Exercise aim
Could you show each line of the records that contains the word "class"?

(Web interface edit records)

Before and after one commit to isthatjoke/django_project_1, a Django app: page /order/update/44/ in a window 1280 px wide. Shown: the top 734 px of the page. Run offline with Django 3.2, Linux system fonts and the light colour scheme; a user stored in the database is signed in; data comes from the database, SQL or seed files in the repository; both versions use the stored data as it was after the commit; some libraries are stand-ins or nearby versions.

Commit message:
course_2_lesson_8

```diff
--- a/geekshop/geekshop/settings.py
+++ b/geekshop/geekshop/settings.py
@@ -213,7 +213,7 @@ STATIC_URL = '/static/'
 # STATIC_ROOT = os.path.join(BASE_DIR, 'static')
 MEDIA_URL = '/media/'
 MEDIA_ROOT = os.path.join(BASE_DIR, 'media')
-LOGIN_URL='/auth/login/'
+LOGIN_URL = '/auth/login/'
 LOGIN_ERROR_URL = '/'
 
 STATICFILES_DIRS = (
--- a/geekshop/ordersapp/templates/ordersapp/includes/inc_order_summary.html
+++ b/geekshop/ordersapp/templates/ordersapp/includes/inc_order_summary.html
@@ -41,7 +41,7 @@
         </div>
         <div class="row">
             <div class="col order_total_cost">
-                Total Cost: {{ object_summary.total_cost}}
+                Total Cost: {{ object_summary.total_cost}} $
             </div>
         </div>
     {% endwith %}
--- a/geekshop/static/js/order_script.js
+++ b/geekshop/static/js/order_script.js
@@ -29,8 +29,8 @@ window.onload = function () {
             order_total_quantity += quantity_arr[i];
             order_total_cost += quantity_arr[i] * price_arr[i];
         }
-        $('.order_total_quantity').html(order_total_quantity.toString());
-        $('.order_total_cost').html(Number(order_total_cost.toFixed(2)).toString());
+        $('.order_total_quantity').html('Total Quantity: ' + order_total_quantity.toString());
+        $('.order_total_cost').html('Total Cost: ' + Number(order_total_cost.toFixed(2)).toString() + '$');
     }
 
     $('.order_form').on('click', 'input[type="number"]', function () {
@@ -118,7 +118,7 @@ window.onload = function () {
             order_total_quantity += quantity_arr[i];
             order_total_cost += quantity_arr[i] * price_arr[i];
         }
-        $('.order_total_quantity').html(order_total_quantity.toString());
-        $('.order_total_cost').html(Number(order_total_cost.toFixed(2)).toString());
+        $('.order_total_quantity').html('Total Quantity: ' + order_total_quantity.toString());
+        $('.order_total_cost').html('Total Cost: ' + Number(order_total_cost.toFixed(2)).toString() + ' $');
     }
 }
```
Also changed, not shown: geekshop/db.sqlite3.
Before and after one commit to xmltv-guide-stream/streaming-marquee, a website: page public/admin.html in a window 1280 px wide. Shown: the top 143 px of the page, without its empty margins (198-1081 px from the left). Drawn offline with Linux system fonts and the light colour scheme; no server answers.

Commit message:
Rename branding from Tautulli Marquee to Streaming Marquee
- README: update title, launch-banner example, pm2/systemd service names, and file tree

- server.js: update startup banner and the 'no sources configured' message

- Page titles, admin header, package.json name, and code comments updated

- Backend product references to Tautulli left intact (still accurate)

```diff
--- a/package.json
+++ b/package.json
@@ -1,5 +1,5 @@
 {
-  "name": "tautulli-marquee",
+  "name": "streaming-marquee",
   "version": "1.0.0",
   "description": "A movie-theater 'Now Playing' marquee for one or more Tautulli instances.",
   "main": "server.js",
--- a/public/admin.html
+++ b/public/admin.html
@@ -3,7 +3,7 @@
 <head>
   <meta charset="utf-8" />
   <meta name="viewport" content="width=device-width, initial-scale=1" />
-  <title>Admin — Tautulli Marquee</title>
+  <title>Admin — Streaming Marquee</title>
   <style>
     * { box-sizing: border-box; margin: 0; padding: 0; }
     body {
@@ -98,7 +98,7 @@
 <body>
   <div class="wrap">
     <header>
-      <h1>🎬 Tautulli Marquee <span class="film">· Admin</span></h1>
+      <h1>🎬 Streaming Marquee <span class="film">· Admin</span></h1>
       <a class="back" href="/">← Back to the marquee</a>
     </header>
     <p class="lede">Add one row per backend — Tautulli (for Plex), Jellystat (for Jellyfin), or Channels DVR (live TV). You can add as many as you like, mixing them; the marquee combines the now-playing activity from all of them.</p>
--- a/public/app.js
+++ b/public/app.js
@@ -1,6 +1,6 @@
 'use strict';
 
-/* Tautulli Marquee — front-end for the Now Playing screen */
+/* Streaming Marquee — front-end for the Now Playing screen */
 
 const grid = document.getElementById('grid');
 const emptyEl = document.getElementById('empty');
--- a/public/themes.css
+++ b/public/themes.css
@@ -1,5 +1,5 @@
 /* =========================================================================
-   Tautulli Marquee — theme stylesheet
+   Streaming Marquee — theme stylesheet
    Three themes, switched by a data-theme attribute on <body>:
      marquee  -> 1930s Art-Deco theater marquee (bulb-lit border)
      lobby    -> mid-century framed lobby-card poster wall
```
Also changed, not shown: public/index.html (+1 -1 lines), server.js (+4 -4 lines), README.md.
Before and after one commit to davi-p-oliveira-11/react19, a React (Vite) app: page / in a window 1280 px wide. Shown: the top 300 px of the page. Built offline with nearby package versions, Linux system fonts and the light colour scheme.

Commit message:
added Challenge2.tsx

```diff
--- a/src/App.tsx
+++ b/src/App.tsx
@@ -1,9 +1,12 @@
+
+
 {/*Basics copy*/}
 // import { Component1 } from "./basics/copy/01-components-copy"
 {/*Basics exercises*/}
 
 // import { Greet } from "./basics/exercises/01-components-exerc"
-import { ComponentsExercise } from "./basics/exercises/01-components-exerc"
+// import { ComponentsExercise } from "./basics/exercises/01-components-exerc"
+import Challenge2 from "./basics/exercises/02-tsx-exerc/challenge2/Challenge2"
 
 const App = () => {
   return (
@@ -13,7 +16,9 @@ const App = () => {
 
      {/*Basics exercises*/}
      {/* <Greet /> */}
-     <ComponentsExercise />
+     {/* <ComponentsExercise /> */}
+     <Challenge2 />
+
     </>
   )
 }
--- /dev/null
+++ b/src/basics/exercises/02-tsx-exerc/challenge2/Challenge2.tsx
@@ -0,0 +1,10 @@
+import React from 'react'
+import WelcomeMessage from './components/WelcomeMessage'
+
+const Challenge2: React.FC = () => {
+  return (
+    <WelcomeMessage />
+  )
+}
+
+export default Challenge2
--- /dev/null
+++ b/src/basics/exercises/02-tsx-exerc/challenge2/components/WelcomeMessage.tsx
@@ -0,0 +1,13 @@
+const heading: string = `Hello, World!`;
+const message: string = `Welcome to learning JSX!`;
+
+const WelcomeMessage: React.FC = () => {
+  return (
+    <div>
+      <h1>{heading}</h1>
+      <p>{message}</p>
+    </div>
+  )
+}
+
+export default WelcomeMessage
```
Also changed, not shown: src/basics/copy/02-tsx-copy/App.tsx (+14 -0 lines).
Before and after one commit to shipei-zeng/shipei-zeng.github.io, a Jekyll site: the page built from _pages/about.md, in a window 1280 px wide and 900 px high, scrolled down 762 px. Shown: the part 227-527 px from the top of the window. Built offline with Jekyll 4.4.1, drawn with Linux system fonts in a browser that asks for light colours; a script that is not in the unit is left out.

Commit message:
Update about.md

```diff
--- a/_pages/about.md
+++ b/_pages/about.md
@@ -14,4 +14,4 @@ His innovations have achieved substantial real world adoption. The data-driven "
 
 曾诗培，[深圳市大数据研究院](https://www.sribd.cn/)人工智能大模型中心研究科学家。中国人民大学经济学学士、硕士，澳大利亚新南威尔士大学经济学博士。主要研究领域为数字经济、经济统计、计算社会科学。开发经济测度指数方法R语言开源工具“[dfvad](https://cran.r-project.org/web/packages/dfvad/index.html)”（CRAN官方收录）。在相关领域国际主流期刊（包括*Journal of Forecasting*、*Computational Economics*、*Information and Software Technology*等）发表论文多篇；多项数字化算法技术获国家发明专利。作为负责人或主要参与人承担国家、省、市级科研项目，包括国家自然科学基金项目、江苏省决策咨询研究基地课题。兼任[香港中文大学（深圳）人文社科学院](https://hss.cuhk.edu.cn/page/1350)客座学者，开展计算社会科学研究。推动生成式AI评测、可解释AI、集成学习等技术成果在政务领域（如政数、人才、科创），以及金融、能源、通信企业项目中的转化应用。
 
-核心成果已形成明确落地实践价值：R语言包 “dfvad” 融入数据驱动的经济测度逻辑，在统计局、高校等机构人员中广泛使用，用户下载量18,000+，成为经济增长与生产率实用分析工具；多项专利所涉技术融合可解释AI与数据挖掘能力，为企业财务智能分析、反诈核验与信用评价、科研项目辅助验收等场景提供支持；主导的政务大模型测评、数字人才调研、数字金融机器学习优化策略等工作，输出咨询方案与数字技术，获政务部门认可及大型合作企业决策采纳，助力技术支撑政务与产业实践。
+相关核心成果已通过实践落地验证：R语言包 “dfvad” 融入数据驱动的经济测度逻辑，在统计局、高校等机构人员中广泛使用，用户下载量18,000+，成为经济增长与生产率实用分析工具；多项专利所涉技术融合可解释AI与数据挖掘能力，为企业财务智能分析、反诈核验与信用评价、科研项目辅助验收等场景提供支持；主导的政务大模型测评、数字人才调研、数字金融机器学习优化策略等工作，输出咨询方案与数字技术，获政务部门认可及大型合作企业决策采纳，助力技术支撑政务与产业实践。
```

Answer to this exercise
         <div class="row">
             <div class="col order_total_cost">
   <div class="wrap">
-      <h1>🎬 Tautulli Marquee <span class="film">· Admin</span></h1>
+      <h1>🎬 Streaming Marquee <span class="film">· Admin</span></h1>
       <a class="back" href="/">← Back to the marquee</a>
     <p class="lede">Add one row per backend — Tautulli (for Plex), Jellystat (for Jellyfin), or Channels DVR (live TV). You can add as many as you like, mixing them; the marquee combines the now-playing activity from all of them.</p>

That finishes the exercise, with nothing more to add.